* TASK OBJECTIVE *
If a line in the data below contains the word "that", copy it out.

* DATA EXTRACT *

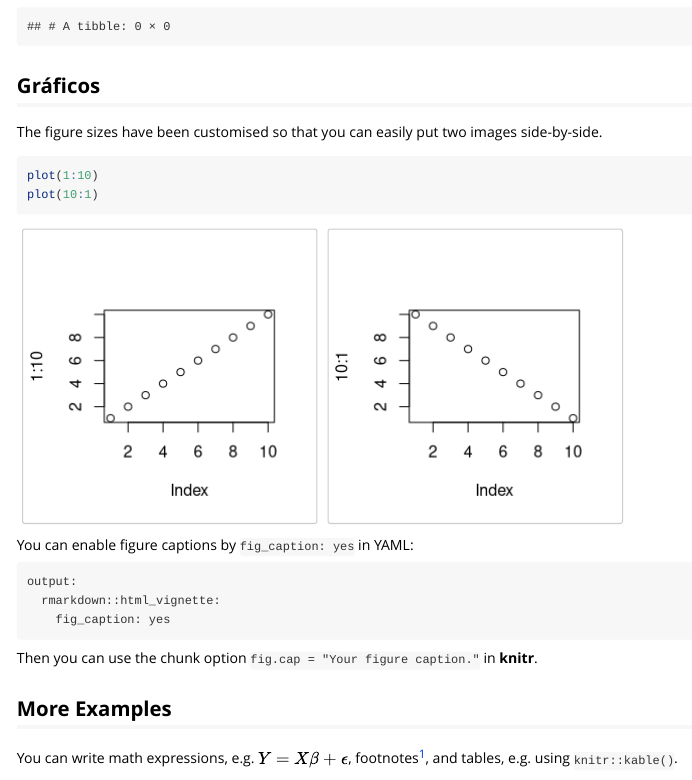
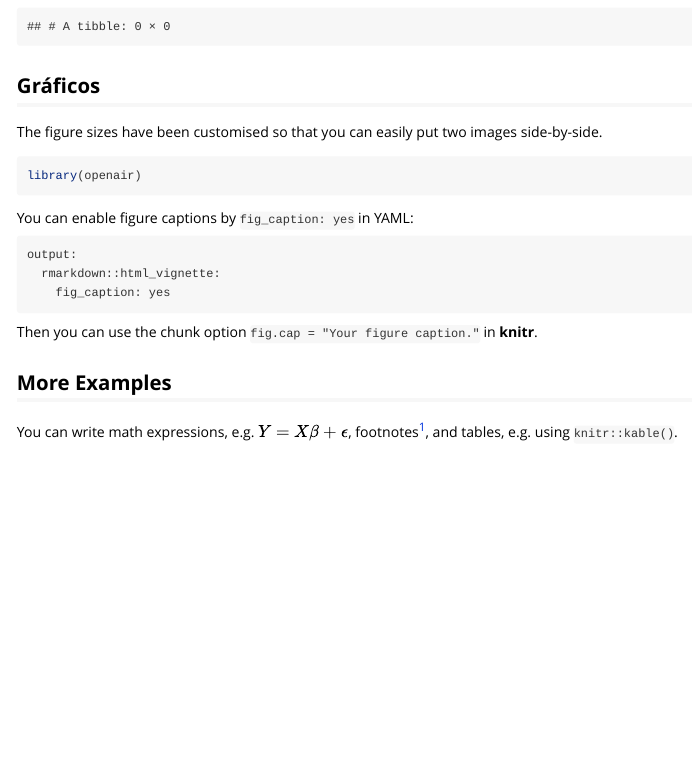
Before and after one commit to lhmet/inmetwrangler, an R Markdown document (vignettes/data-problems.Rmd): the page in a window 1100 px wide, from 3680 px down before the commit and from 3700 px down after it, so that both start at the same text. Rendered offline with R 4.5, knitr and Pandoc, with nearby package versions; some code elsewhere in the file could not run offline; common packages that the code uses without loading them are loaded.

Commit message:
include import all

````diff
--- a/vignettes/data-problems.Rmd
+++ b/vignettes/data-problems.Rmd
@@ -174,8 +174,8 @@ hdata
 The figure sizes have been customised so that you can easily put two images side-by-side.
 
 ```{r, fig.show='hold'}
-plot(1:10)
-plot(10:1)
+library(openair)
+
 ```
 
 You can enable figure captions by `fig_caption: yes` in YAML:
````
Also changed, not shown: vignettes/data-problems.Rmd (2 more changed lines).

* YOUR SOLUTION *
Before and after one commit to lhmet/inmetwrangler, an R Markdown document (vignettes/data-problems.Rmd): the page in a window 1100 px wide, from 3680 px down before the commit and from 3700 px down after it, so that both start at the same text. Rendered offline with R 4.5, knitr and Pandoc, with nearby package versions; some code elsewhere in the file could not run offline; common packages that the code uses without loading them are loaded.
 The figure sizes have been customised so that you can easily put two images side-by-side.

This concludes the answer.